Despite being sent out of the Senate Rules and Administration Committee on July 20th for a vote on the Senate floor,
By Cary Sherburne
Published: September 20, 2010
Despite being sent out of the Senate Rules and Administration Committee on July 20th for a vote on the Senate floor, the nomination of William Boarman to serve as the next U.S. Public Printer has still not made its way through the confirmation process. Although Boarman is not alone—the latest Senate Executive Calendar reflects more than 50 pending nominations ranging from Homeland Security positions to Department of Commerce appointments—the delay may have more to do with concerns about the nominee than with partisan politics at this point.
According to an article by Stacey Skotzko published today in CQ WEEKLY – VANTAGE POINT (a Congressional Quarterly publication), “Democratic leadership aides say that when they asked around to see if any senator would object to one handful of nominees advancing as a block, at least one Republican objected. It’s not quite clear which name on the list drew the anonymous ‘hold.’”

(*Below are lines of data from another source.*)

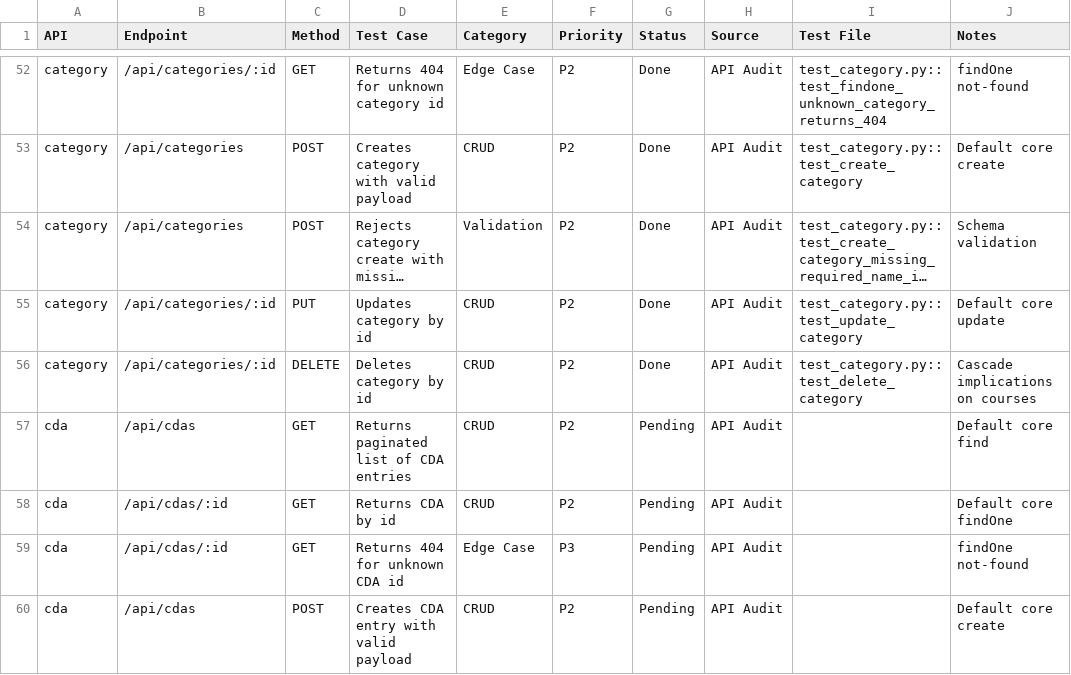
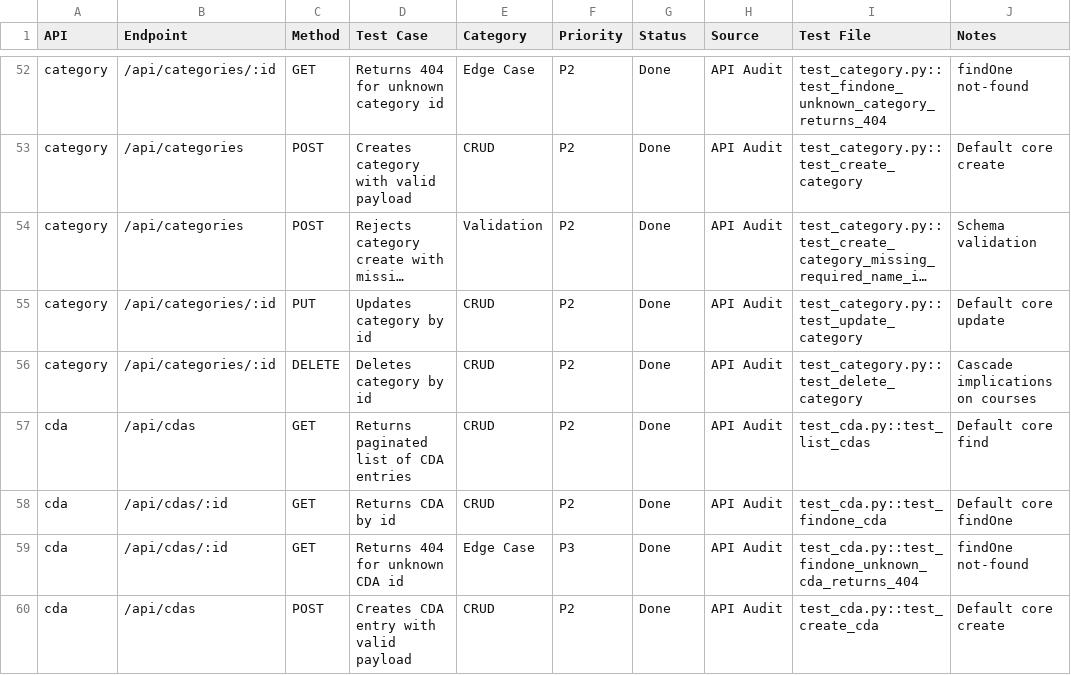
Before and after one commit to AjaySharvesh3/sgco-strapi-test, a CSV file: strapi_api_test_coverage.csv, drawn as a sheet; only a part is shown, gaps mark what is left out; long unchanged cells end in …; the diff covers the shown part only.

Commit message:
Add CRUD tests for cda, certificate-partner, chat-widget-control, childcare-training-landing-page, course-audio, course-search, course-state, course-state-fee (56 tests, all passing)
Update strapi_api_test_coverage.csv: 131 Done / 493 Pending / 2 Skipped / 1 N/A.
Add sheet_updates.tsv (paste-ready for Google Sheets).

```diff
--- a/strapi_api_test_coverage.csv
+++ b/strapi_api_test_coverage.csv
@@ -56,5 +56,5 @@ category,/api/categories/:id,PUT,Updates category by id,CRUD,P2,Done,API Audit,t
 category,/api/categories/:id,DELETE,Deletes category by id,CRUD,P2,Done,API Audit,test_category.py::test_delete_category,Cascade implications on courses
-cda,/api/cdas,GET,Returns paginated list of CDA entries,CRUD,P2,Pending,API Audit,,Default core find
-cda,/api/cdas/:id,GET,Returns CDA by id,CRUD,P2,Pending,API Audit,,Default core findOne
-cda,/api/cdas/:id,GET,Returns 404 for unknown CDA id,Edge Case,P3,Pending,API Audit,,findOne not-found
-cda,/api/cdas,POST,Creates CDA entry with valid payload,CRUD,P2,Pending,API Audit,,Default core create
+cda,/api/cdas,GET,Returns paginated list of CDA entries,CRUD,P2,Done,API Audit,test_cda.py::test_list_cdas,Default core find
+cda,/api/cdas/:id,GET,Returns CDA by id,CRUD,P2,Done,API Audit,test_cda.py::test_findone_cda,Default core findOne
+cda,/api/cdas/:id,GET,Returns 404 for unknown CDA id,Edge Case,P3,Done,API Audit,test_cda.py::test_findone_unknown_cda_returns_404,findOne not-found
+cda,/api/cdas,POST,Creates CDA entry with valid payload,CRUD,P2,Done,API Audit,test_cda.py::test_create_cda,Default core create
```
Also changed, not shown: 104 edited cells elsewhere in this file, 10 other files.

The Senate has a process in place called “hotlining”. According to an earlier CQ Weekly article, “Senate leaders use hotlining to pass most of their routine legislation and nominations — usually bundled together near the close of a day’s session.” A senator can object anonymously to legislation or nominations, in effect denying the unanimous consent agreements that make hotlining possible. This is likely what has occurred with the Boarman nomination and/or another name included in the block of nominations. Perhaps Republicans are simply waiting to see what happens in the November elections; or perhaps there are valid concerns on the part of one or more senators that continue to hold the up the process. As we have noted previously in this blog, there are several potential ethics issues that may be holding up the Boarman confirmation specifically.

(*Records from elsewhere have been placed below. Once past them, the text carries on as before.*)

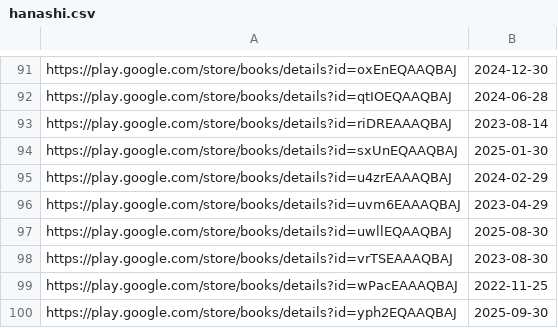
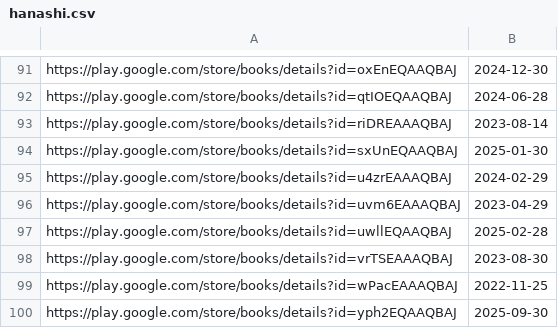
Before and after one commit to AlpinDale/lnrelease-discord-bot, a CSV file: data/hanashi.csv, drawn as a sheet; only a part is shown, gaps mark what is left out.

```diff
--- a/data/hanashi.csv
+++ b/data/hanashi.csv
@@ -96,3 +96,3 @@ https://play.google.com/store/books/details?id=u4zrEAAAQBAJ,2024-02-29
 https://play.google.com/store/books/details?id=uvm6EAAAQBAJ,2023-04-29
-https://play.google.com/store/books/details?id=uwllEQAAQBAJ,2025-08-30
+https://play.google.com/store/books/details?id=uwllEQAAQBAJ,2025-02-28
 https://play.google.com/store/books/details?id=vrTSEAAAQBAJ,2023-08-30
```
Also changed, not shown: data/book_walker.csv, data/cross_infinite.csv, 7 other files.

We will continue to follow this confirmation process and update as new information becomes available.